Your task
Look through the listing below, find every line with the string "shown", and copy it.

##############################

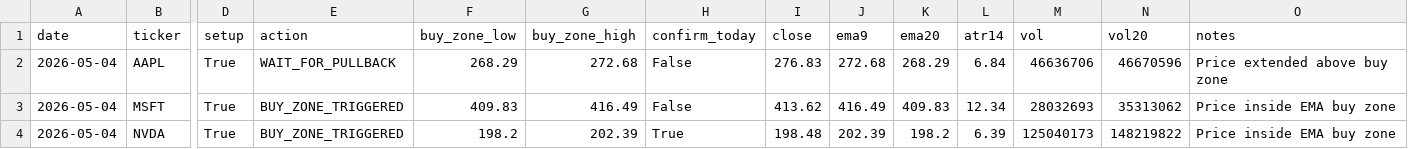
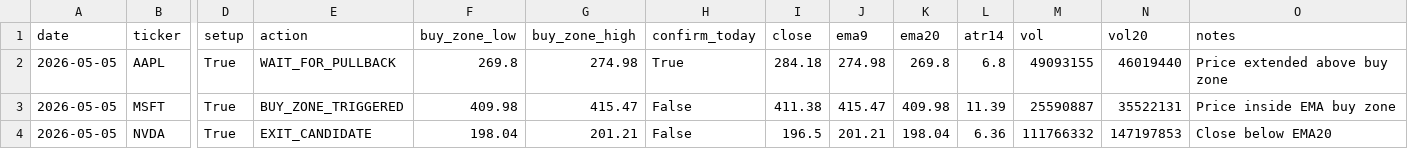
Before and after one commit to Ayodukale/S_B, a CSV file: data/out_signals.csv, drawn as a sheet; only a part is shown, gaps mark what is left out; the diff covers the shown part only; the diff names each change by its address in the sheet, - before the commit and + after, or states it on an @@ line.

```diff
--- a/data/out_signals.csv
+++ b/data/out_signals.csv
-A2:A4 (date): 2026-05-04
+A2:A4 (date): 2026-05-05
-F2 (buy_zone_low): 268.29
+F2 (buy_zone_low): 269.8
-G2 (buy_zone_high): 272.68
+G2 (buy_zone_high): 274.98
-H2 (confirm_today): False
+H2 (confirm_today): True
-I2 (close): 276.83
+I2 (close): 284.18
-J2 (ema9): 272.68
+J2 (ema9): 274.98
-K2 (ema20): 268.29
+K2 (ema20): 269.8
-L2 (atr14): 6.84
+L2 (atr14): 6.8
-M2 (vol): 46636706
+M2 (vol): 49093155
-N2 (vol20): 46670596
+N2 (vol20): 46019440
-F3 (buy_zone_low): 409.83
+F3 (buy_zone_low): 409.98
-G3 (buy_zone_high): 416.49
+G3 (buy_zone_high): 415.47
-I3 (close): 413.62
+I3 (close): 411.38
-J3 (ema9): 416.49
+J3 (ema9): 415.47
-K3 (ema20): 409.83
+K3 (ema20): 409.98
-L3 (atr14): 12.34
+L3 (atr14): 11.39
-M3 (vol): 28032693
+M3 (vol): 25590887
-N3 (vol20): 35313062
+N3 (vol20): 35522131
-E4 (action): BUY_ZONE_TRIGGERED
+E4 (action): EXIT_CANDIDATE
-F4 (buy_zone_low): 198.2
+F4 (buy_zone_low): 198.04
-G4 (buy_zone_high): 202.39
+G4 (buy_zone_high): 201.21
-H4 (confirm_today): True
+H4 (confirm_today): False
-I4 (close): 198.48
+I4 (close): 196.5
-J4 (ema9): 202.39
+J4 (ema9): 201.21
-K4 (ema20): 198.2
+K4 (ema20): 198.04
-L4 (atr14): 6.39
+L4 (atr14): 6.36
-M4 (vol): 125040173
+M4 (vol): 111766332
-N4 (vol20): 148219822
+N4 (vol20): 147197853
-O4 (notes): Price inside EMA buy zone
+O4 (notes): Close below EMA20
```
Also changed, not shown: 49 edited cells elsewhere in this file, data/ledger.csv, 4 other files.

##############################

Output
Before and after one commit to Ayodukale/S_B, a CSV file: data/out_signals.csv, drawn as a sheet; only a part is shown, gaps mark what is left out; the diff covers the shown part only; the diff names each change by its address in the sheet, - before the commit and + after, or states it on an @@ line.
Also changed, not shown: 49 edited cells elsewhere in this file, data/ledger.csv, 4 other files.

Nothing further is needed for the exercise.